Return all lines in the data where the string "deixam" can be found.

*** Provided entries Section Begins ***

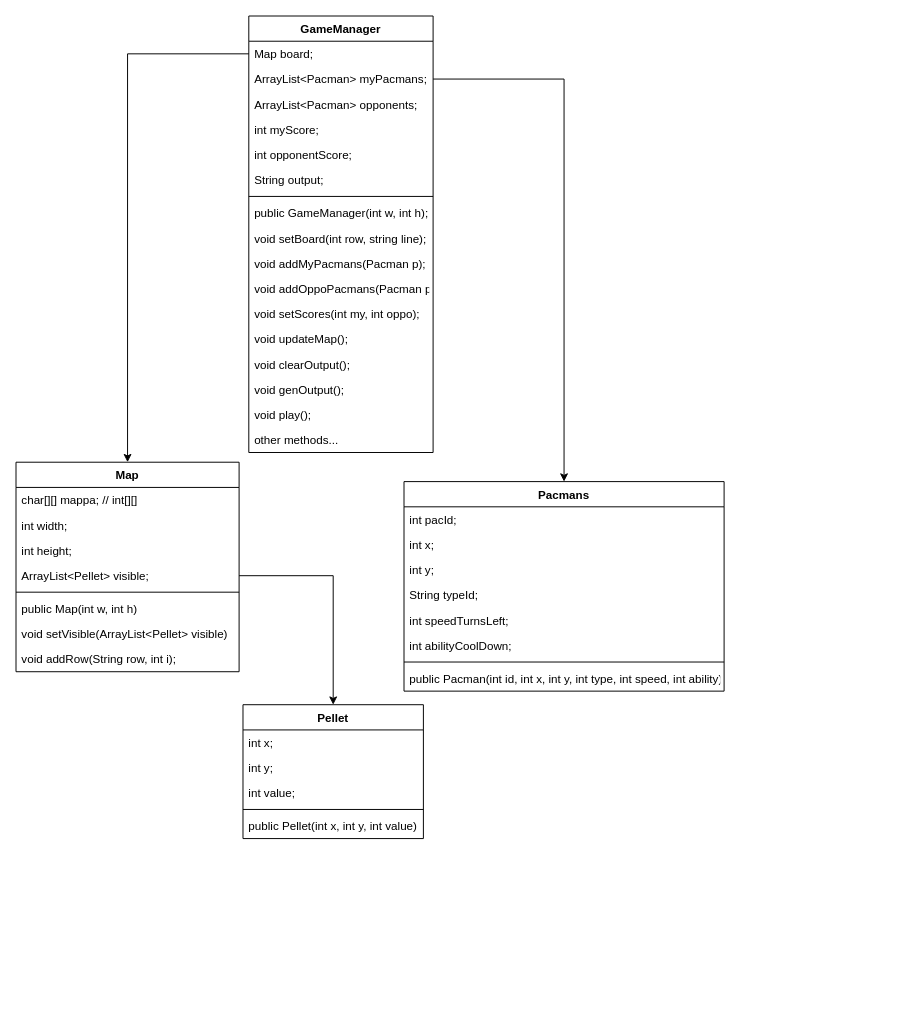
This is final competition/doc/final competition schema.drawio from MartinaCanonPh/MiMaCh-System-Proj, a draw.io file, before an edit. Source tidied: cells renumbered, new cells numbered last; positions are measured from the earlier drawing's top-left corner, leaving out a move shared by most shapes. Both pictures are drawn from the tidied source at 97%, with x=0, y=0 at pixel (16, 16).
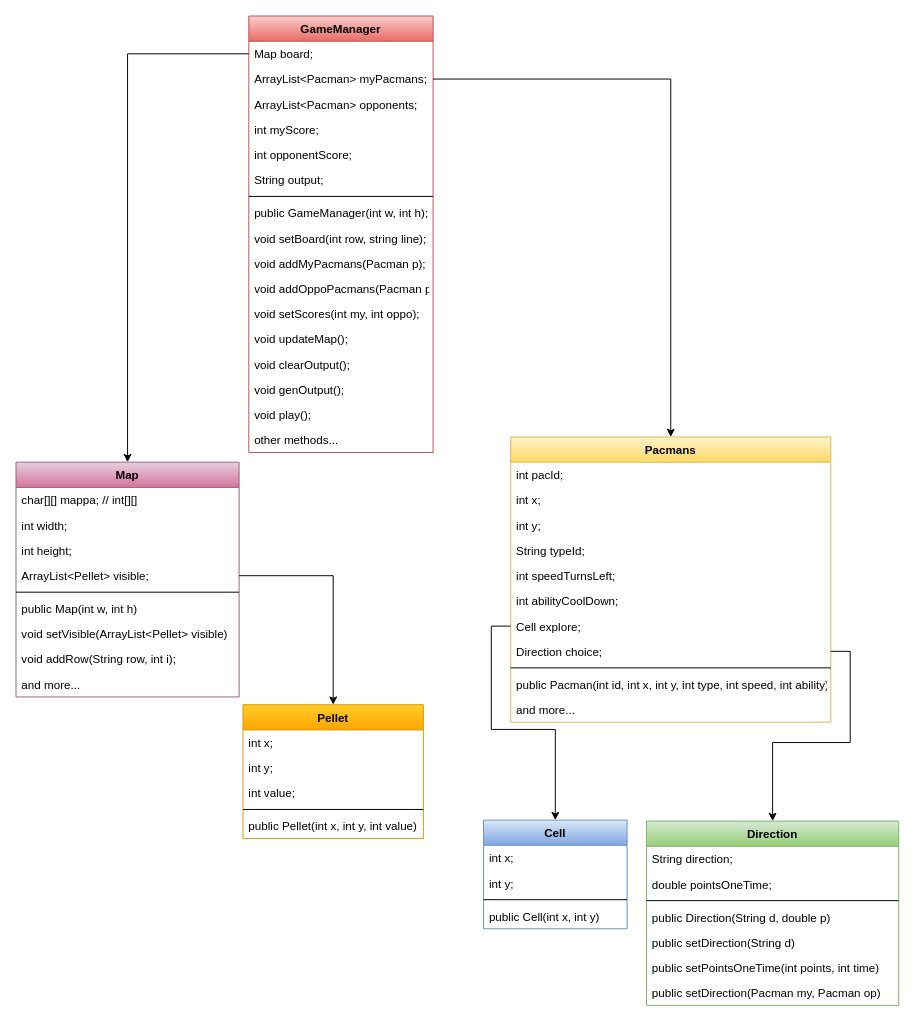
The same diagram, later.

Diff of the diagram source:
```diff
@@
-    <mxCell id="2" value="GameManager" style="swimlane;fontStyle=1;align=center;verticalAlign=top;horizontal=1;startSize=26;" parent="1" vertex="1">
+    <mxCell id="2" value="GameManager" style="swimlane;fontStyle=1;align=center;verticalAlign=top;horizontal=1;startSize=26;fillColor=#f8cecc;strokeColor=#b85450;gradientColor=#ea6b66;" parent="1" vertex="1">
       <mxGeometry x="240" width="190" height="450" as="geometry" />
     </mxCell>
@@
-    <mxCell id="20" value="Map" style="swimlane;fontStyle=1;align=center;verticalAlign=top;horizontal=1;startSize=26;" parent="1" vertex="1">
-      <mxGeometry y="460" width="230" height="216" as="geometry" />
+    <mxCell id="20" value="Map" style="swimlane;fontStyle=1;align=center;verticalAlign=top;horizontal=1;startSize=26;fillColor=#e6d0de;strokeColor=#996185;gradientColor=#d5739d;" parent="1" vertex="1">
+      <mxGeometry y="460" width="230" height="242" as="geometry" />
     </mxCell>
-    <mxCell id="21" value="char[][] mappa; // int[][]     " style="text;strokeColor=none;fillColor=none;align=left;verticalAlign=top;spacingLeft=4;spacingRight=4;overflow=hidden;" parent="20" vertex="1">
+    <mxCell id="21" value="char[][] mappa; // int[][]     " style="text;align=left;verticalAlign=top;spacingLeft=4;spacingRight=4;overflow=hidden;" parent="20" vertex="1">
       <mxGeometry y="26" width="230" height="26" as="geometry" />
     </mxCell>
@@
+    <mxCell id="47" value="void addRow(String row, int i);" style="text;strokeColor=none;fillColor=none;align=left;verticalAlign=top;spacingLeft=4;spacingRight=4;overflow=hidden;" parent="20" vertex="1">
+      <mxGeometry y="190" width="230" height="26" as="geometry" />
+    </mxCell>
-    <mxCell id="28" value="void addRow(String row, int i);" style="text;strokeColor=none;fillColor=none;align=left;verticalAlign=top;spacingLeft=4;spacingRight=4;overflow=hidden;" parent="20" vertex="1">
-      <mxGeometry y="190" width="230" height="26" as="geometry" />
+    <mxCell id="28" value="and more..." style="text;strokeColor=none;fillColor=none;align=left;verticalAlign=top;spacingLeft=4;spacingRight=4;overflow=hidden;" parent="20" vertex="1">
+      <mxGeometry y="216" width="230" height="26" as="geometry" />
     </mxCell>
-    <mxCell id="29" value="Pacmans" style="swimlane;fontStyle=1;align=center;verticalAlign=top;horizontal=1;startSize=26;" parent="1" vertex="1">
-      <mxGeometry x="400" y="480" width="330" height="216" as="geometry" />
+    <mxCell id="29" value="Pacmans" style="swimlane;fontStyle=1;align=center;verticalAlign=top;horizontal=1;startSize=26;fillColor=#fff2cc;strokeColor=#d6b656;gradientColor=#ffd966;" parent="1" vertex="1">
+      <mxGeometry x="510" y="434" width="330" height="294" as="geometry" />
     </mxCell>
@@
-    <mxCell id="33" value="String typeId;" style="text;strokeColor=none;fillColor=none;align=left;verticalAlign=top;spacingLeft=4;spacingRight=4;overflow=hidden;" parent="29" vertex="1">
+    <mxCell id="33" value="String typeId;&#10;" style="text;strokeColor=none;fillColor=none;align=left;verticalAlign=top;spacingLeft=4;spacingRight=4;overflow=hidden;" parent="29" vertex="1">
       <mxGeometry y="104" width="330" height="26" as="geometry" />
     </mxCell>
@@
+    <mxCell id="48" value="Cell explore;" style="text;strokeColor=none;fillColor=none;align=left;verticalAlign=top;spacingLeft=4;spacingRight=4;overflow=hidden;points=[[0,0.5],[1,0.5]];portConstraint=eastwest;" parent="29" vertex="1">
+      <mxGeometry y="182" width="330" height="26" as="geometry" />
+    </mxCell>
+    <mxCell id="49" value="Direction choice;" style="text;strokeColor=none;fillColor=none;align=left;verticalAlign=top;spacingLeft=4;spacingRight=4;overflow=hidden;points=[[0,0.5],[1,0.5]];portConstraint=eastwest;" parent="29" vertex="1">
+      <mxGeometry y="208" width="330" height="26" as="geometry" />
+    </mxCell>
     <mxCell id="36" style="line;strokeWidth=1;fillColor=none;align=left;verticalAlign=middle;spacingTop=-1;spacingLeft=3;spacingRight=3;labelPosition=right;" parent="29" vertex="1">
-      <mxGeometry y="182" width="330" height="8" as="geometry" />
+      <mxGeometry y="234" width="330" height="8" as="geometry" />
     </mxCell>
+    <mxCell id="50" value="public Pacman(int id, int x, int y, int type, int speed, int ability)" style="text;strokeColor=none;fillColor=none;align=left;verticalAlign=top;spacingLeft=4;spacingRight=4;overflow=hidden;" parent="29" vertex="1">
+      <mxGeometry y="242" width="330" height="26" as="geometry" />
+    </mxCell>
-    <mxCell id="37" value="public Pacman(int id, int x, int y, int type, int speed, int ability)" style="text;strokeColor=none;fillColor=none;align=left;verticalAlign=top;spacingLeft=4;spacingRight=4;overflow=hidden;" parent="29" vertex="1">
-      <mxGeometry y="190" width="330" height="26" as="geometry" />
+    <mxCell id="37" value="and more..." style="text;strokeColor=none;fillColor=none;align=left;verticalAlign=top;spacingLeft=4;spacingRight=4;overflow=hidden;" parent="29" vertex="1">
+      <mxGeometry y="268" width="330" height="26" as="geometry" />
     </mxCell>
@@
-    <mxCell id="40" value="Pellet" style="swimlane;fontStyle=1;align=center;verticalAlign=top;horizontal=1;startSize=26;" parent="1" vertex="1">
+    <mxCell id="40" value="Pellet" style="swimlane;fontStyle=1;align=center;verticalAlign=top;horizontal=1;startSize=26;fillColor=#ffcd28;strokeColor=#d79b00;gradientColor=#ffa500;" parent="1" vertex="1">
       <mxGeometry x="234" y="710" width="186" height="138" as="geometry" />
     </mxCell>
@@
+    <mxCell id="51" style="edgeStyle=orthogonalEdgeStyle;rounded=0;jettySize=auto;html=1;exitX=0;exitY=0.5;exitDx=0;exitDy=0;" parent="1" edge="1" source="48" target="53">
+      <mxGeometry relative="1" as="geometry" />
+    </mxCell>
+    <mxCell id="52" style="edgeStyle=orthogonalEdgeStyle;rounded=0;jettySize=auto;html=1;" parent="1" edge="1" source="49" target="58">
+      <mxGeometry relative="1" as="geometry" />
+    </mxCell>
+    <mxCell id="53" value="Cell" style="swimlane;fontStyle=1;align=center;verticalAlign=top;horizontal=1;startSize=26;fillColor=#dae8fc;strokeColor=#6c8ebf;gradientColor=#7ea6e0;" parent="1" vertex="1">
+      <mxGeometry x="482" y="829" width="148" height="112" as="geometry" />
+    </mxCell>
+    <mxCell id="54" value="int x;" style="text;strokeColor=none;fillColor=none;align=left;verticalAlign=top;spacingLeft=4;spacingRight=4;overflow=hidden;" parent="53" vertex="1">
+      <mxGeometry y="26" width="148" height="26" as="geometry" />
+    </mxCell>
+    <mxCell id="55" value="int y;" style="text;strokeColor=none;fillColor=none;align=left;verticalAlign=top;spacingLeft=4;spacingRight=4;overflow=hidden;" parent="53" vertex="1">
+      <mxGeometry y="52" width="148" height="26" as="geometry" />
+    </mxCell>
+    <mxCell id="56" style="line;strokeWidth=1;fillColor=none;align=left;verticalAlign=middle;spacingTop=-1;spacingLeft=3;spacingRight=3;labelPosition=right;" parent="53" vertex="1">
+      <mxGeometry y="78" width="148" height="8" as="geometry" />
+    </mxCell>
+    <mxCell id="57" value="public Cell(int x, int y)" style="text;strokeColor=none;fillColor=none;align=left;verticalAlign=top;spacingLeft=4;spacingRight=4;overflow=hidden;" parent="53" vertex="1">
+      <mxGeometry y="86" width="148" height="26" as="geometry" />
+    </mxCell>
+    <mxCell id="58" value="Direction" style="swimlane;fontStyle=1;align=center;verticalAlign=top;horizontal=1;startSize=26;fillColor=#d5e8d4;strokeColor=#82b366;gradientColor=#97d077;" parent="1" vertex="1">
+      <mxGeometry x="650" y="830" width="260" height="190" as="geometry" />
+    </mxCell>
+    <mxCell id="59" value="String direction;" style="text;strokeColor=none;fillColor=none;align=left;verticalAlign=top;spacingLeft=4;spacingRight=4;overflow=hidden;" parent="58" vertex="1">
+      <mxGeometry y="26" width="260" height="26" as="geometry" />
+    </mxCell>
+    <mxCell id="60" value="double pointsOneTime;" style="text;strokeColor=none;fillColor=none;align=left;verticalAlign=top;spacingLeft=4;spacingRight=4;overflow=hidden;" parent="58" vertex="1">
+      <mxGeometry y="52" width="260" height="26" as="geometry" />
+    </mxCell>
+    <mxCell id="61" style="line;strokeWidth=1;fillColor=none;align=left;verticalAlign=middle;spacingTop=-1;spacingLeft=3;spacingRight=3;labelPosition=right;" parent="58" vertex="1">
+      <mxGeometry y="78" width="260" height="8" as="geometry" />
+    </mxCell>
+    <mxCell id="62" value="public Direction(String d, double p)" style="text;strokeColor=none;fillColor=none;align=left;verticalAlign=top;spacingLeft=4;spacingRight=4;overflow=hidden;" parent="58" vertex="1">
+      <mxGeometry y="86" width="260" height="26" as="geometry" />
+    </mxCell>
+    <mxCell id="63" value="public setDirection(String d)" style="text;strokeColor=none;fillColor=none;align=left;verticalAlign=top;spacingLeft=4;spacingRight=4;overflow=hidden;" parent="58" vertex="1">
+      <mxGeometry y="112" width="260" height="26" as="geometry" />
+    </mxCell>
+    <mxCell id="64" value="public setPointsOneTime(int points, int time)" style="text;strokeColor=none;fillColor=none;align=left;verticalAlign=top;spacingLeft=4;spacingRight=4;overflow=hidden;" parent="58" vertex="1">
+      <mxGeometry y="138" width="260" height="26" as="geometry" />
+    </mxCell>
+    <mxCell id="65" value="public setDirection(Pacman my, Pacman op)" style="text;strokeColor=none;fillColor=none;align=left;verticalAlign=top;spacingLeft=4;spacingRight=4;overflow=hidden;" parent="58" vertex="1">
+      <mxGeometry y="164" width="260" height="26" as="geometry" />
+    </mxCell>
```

*** Provided entries Section Ends ***
*** Provided entries Section Begins ***

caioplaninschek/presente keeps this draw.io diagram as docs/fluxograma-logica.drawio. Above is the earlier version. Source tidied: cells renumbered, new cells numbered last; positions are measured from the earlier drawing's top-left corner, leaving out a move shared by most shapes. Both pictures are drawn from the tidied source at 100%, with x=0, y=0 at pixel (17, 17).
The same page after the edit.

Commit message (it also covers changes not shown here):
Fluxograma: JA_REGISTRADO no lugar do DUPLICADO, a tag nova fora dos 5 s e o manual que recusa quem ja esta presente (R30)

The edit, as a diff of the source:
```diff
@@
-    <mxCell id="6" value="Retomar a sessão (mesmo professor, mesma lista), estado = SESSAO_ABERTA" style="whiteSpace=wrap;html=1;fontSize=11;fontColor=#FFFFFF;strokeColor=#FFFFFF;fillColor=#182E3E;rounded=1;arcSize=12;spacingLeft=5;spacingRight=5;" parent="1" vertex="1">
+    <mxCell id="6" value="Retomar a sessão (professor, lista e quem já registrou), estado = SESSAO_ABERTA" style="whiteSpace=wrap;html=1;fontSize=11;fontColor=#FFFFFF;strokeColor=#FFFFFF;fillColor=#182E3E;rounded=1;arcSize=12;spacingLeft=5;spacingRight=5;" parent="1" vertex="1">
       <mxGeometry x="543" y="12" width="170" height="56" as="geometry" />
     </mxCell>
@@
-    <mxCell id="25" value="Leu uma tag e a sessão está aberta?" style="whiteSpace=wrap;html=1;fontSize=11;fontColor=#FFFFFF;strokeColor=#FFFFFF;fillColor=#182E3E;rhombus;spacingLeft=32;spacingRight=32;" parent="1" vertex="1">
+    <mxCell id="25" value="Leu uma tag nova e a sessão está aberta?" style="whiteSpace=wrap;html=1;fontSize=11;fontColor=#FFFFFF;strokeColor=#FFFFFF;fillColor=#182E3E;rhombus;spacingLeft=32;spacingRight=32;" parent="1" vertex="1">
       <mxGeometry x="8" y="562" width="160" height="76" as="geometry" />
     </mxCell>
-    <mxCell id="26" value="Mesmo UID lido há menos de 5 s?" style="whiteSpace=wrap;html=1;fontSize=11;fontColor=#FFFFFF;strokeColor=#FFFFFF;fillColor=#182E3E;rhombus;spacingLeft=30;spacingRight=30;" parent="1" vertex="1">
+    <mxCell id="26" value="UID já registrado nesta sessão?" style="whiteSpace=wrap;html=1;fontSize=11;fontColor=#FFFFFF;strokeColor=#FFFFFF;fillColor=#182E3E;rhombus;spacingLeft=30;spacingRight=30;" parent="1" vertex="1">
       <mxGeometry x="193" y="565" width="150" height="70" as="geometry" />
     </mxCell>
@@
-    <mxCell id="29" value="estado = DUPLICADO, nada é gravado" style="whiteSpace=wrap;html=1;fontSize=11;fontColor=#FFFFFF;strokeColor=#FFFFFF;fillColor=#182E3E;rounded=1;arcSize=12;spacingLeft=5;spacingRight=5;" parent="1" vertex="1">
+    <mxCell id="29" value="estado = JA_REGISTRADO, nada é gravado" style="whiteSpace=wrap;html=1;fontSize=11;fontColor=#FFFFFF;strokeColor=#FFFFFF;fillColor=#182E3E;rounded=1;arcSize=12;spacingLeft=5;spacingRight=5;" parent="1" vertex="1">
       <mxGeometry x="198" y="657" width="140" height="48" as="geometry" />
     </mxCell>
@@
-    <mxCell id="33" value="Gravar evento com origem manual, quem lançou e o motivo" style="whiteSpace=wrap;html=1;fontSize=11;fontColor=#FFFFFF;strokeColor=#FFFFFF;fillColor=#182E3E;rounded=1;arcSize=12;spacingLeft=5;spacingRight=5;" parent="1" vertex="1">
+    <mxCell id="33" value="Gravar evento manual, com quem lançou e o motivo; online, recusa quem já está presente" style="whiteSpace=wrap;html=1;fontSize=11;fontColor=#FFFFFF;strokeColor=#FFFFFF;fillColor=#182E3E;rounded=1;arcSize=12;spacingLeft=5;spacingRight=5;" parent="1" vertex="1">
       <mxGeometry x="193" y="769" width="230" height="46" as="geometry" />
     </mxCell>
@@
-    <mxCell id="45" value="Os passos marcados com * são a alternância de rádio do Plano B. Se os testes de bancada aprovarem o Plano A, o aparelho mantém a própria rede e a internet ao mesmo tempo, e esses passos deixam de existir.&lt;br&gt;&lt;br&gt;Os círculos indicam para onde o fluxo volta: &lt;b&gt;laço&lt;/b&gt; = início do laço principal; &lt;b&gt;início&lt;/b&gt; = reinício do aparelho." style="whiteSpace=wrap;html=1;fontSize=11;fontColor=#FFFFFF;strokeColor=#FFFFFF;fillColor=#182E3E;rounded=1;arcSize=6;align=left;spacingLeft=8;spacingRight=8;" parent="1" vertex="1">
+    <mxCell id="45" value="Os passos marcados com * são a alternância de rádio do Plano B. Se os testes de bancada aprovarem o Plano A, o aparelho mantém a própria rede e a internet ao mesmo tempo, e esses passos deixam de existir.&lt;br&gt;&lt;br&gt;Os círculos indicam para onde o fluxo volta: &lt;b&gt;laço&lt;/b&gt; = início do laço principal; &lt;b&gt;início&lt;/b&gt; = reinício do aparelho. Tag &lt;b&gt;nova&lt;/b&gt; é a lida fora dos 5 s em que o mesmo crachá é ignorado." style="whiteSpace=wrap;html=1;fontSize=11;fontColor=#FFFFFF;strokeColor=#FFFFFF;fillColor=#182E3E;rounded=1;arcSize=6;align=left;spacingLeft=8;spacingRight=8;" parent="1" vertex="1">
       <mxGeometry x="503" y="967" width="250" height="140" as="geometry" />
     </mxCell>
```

*** Provided entries Section Ends ***

= Your response =
-    <mxCell id="45" value="Os passos marcados com * são a alternância de rádio do Plano B. Se os testes de bancada aprovarem o Plano A, o aparelho mantém a própria rede e a internet ao mesmo tempo, e esses passos deixam de existir.&lt;br&gt;&lt;br&gt;Os círculos indicam para onde o fluxo volta: &lt;b&gt;laço&lt;/b&gt; = início do laço principal; &lt;b&gt;início&lt;/b&gt; = reinício do aparelho." style="whiteSpace=wrap;html=1;fontSize=11;fontColor=#FFFFFF;strokeColor=#FFFFFF;fillColor=#182E3E;rounded=1;arcSize=6;align=left;spacingLeft=8;spacingRight=8;" parent="1" vertex="1">
+    <mxCell id="45" value="Os passos marcados com * são a alternância de rádio do Plano B. Se os testes de bancada aprovarem o Plano A, o aparelho mantém a própria rede e a internet ao mesmo tempo, e esses passos deixam de existir.&lt;br&gt;&lt;br&gt;Os círculos indicam para onde o fluxo volta: &lt;b&gt;laço&lt;/b&gt; = início do laço principal; &lt;b&gt;início&lt;/b&gt; = reinício do aparelho. Tag &lt;b&gt;nova&lt;/b&gt; é a lida fora dos 5 s em que o mesmo crachá é ignorado." style="whiteSpace=wrap;html=1;fontSize=11;fontColor=#FFFFFF;strokeColor=#FFFFFF;fillColor=#182E3E;rounded=1;arcSize=6;align=left;spacingLeft=8;spacingRight=8;" parent="1" vertex="1">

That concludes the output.